#### [ACTION ITEM]
Every record must be copied exactly. Leave nothing out.

#### [DATA PROVIDED]

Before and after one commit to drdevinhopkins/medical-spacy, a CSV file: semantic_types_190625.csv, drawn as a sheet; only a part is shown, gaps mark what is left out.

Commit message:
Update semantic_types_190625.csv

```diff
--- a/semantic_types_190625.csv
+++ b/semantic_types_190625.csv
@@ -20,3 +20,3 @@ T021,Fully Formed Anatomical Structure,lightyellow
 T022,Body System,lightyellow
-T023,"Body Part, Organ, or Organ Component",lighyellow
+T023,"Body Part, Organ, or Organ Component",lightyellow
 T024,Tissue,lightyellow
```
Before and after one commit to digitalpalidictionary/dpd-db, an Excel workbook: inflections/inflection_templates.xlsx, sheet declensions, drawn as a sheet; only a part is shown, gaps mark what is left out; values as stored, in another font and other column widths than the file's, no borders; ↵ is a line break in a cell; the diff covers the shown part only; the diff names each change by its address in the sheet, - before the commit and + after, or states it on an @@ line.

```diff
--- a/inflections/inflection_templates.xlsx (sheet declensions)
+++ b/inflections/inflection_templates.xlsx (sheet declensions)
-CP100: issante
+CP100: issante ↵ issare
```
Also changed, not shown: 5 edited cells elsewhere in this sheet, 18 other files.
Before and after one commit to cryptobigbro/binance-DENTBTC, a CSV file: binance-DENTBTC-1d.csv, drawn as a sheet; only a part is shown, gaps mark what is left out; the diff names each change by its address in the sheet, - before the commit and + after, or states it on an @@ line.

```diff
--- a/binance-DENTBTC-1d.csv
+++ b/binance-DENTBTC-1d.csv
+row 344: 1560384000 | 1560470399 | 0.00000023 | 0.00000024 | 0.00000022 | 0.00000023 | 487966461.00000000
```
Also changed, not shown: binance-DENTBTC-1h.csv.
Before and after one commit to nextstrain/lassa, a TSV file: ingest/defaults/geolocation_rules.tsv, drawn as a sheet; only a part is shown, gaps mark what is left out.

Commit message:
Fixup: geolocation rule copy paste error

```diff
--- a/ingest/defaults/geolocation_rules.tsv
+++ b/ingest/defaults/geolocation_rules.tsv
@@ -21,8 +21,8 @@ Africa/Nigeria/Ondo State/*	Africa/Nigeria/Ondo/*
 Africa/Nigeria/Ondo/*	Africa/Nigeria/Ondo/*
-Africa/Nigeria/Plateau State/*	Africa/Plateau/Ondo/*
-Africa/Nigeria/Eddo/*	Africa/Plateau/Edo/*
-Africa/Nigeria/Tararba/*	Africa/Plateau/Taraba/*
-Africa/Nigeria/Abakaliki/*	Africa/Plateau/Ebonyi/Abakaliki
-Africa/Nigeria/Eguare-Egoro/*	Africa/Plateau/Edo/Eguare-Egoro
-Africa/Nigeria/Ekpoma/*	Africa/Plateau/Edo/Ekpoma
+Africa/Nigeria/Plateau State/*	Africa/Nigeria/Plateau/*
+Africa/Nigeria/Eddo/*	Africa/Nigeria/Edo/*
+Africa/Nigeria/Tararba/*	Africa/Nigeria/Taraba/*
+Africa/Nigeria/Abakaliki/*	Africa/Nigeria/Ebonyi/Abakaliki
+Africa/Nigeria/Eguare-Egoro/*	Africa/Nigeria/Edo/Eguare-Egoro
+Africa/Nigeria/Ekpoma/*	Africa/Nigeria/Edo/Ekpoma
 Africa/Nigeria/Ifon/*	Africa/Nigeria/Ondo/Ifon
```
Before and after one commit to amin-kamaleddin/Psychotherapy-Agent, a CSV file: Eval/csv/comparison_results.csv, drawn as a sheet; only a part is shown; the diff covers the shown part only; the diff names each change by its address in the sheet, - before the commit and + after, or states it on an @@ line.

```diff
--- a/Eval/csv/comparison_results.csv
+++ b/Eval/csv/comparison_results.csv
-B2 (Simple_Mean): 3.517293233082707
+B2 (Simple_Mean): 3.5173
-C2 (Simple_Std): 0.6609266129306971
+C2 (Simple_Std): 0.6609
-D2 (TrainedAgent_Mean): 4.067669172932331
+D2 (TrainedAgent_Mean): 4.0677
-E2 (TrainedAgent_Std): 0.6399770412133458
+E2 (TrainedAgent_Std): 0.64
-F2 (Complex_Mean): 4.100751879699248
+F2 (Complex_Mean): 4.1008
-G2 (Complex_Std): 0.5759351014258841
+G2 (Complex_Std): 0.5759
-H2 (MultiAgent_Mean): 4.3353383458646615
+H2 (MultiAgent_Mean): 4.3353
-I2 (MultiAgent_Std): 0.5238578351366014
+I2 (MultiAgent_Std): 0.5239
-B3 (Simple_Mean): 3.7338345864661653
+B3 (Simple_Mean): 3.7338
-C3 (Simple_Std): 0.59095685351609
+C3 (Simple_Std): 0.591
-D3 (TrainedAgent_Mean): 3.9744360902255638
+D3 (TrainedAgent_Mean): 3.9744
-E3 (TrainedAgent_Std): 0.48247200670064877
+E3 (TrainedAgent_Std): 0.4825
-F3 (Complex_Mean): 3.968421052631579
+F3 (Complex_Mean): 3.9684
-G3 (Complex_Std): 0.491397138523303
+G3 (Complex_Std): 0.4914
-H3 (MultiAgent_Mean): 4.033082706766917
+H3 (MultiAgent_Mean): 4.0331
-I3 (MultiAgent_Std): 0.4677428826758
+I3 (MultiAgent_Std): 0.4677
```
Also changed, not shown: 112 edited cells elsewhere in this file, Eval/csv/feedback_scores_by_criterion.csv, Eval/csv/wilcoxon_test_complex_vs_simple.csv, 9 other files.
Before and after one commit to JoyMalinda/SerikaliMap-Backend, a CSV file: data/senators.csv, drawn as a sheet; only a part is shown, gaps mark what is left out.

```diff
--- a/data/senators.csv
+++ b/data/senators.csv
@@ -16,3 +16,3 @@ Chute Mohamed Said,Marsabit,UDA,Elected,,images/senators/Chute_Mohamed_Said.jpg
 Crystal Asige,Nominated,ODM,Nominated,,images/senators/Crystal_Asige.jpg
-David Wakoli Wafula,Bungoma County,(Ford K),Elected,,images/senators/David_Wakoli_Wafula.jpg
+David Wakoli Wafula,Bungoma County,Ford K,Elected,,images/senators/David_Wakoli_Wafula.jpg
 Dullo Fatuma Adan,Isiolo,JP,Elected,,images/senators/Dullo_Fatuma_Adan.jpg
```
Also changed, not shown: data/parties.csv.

#### [SOLUTION TO THIS TASK]
Before and after one commit to drdevinhopkins/medical-spacy, a CSV file: semantic_types_190625.csv, drawn as a sheet; only a part is shown, gaps mark what is left out.

Commit message:
Update semantic_types_190625.csv

```diff
--- a/semantic_types_190625.csv
+++ b/semantic_types_190625.csv
@@ -20,3 +20,3 @@ T021,Fully Formed Anatomical Structure,lightyellow
 T022,Body System,lightyellow
-T023,"Body Part, Organ, or Organ Component",lighyellow
+T023,"Body Part, Organ, or Organ Component",lightyellow
 T024,Tissue,lightyellow
```
Before and after one commit to digitalpalidictionary/dpd-db, an Excel workbook: inflections/inflection_templates.xlsx, sheet declensions, drawn as a sheet; only a part is shown, gaps mark what is left out; values as stored, in another font and other column widths than the file's, no borders; ↵ is a line break in a cell; the diff covers the shown part only; the diff names each change by its address in the sheet, - before the commit and + after, or states it on an @@ line.

```diff
--- a/inflections/inflection_templates.xlsx (sheet declensions)
+++ b/inflections/inflection_templates.xlsx (sheet declensions)
-CP100: issante
+CP100: issante ↵ issare
```
Also changed, not shown: 5 edited cells elsewhere in this sheet, 18 other files.
Before and after one commit to cryptobigbro/binance-DENTBTC, a CSV file: binance-DENTBTC-1d.csv, drawn as a sheet; only a part is shown, gaps mark what is left out; the diff names each change by its address in the sheet, - before the commit and + after, or states it on an @@ line.

```diff
--- a/binance-DENTBTC-1d.csv
+++ b/binance-DENTBTC-1d.csv
+row 344: 1560384000 | 1560470399 | 0.00000023 | 0.00000024 | 0.00000022 | 0.00000023 | 487966461.00000000
```
Also changed, not shown: binance-DENTBTC-1h.csv.
Before and after one commit to nextstrain/lassa, a TSV file: ingest/defaults/geolocation_rules.tsv, drawn as a sheet; only a part is shown, gaps mark what is left out.

Commit message:
Fixup: geolocation rule copy paste error

```diff
--- a/ingest/defaults/geolocation_rules.tsv
+++ b/ingest/defaults/geolocation_rules.tsv
@@ -21,8 +21,8 @@ Africa/Nigeria/Ondo State/*	Africa/Nigeria/Ondo/*
 Africa/Nigeria/Ondo/*	Africa/Nigeria/Ondo/*
-Africa/Nigeria/Plateau State/*	Africa/Plateau/Ondo/*
-Africa/Nigeria/Eddo/*	Africa/Plateau/Edo/*
-Africa/Nigeria/Tararba/*	Africa/Plateau/Taraba/*
-Africa/Nigeria/Abakaliki/*	Africa/Plateau/Ebonyi/Abakaliki
-Africa/Nigeria/Eguare-Egoro/*	Africa/Plateau/Edo/Eguare-Egoro
-Africa/Nigeria/Ekpoma/*	Africa/Plateau/Edo/Ekpoma
+Africa/Nigeria/Plateau State/*	Africa/Nigeria/Plateau/*
+Africa/Nigeria/Eddo/*	Africa/Nigeria/Edo/*
+Africa/Nigeria/Tararba/*	Africa/Nigeria/Taraba/*
+Africa/Nigeria/Abakaliki/*	Africa/Nigeria/Ebonyi/Abakaliki
+Africa/Nigeria/Eguare-Egoro/*	Africa/Nigeria/Edo/Eguare-Egoro
+Africa/Nigeria/Ekpoma/*	Africa/Nigeria/Edo/Ekpoma
 Africa/Nigeria/Ifon/*	Africa/Nigeria/Ondo/Ifon
```
Before and after one commit to amin-kamaleddin/Psychotherapy-Agent, a CSV file: Eval/csv/comparison_results.csv, drawn as a sheet; only a part is shown; the diff covers the shown part only; the diff names each change by its address in the sheet, - before the commit and + after, or states it on an @@ line.

```diff
--- a/Eval/csv/comparison_results.csv
+++ b/Eval/csv/comparison_results.csv
-B2 (Simple_Mean): 3.517293233082707
+B2 (Simple_Mean): 3.5173
-C2 (Simple_Std): 0.6609266129306971
+C2 (Simple_Std): 0.6609
-D2 (TrainedAgent_Mean): 4.067669172932331
+D2 (TrainedAgent_Mean): 4.0677
-E2 (TrainedAgent_Std): 0.6399770412133458
+E2 (TrainedAgent_Std): 0.64
-F2 (Complex_Mean): 4.100751879699248
+F2 (Complex_Mean): 4.1008
-G2 (Complex_Std): 0.5759351014258841
+G2 (Complex_Std): 0.5759
-H2 (MultiAgent_Mean): 4.3353383458646615
+H2 (MultiAgent_Mean): 4.3353
-I2 (MultiAgent_Std): 0.5238578351366014
+I2 (MultiAgent_Std): 0.5239
-B3 (Simple_Mean): 3.7338345864661653
+B3 (Simple_Mean): 3.7338
-C3 (Simple_Std): 0.59095685351609
+C3 (Simple_Std): 0.591
-D3 (TrainedAgent_Mean): 3.9744360902255638
+D3 (TrainedAgent_Mean): 3.9744
-E3 (TrainedAgent_Std): 0.48247200670064877
+E3 (TrainedAgent_Std): 0.4825
-F3 (Complex_Mean): 3.968421052631579
+F3 (Complex_Mean): 3.9684
-G3 (Complex_Std): 0.491397138523303
+G3 (Complex_Std): 0.4914
-H3 (MultiAgent_Mean): 4.033082706766917
+H3 (MultiAgent_Mean): 4.0331
-I3 (MultiAgent_Std): 0.4677428826758
+I3 (MultiAgent_Std): 0.4677
```
Also changed, not shown: 112 edited cells elsewhere in this file, Eval/csv/feedback_scores_by_criterion.csv, Eval/csv/wilcoxon_test_complex_vs_simple.csv, 9 other files.
Before and after one commit to JoyMalinda/SerikaliMap-Backend, a CSV file: data/senators.csv, drawn as a sheet; only a part is shown, gaps mark what is left out.

```diff
--- a/data/senators.csv
+++ b/data/senators.csv
@@ -16,3 +16,3 @@ Chute Mohamed Said,Marsabit,UDA,Elected,,images/senators/Chute_Mohamed_Said.jpg
 Crystal Asige,Nominated,ODM,Nominated,,images/senators/Crystal_Asige.jpg
-David Wakoli Wafula,Bungoma County,(Ford K),Elected,,images/senators/David_Wakoli_Wafula.jpg
+David Wakoli Wafula,Bungoma County,Ford K,Elected,,images/senators/David_Wakoli_Wafula.jpg
 Dullo Fatuma Adan,Isiolo,JP,Elected,,images/senators/Dullo_Fatuma_Adan.jpg
```
Also changed, not shown: data/parties.csv.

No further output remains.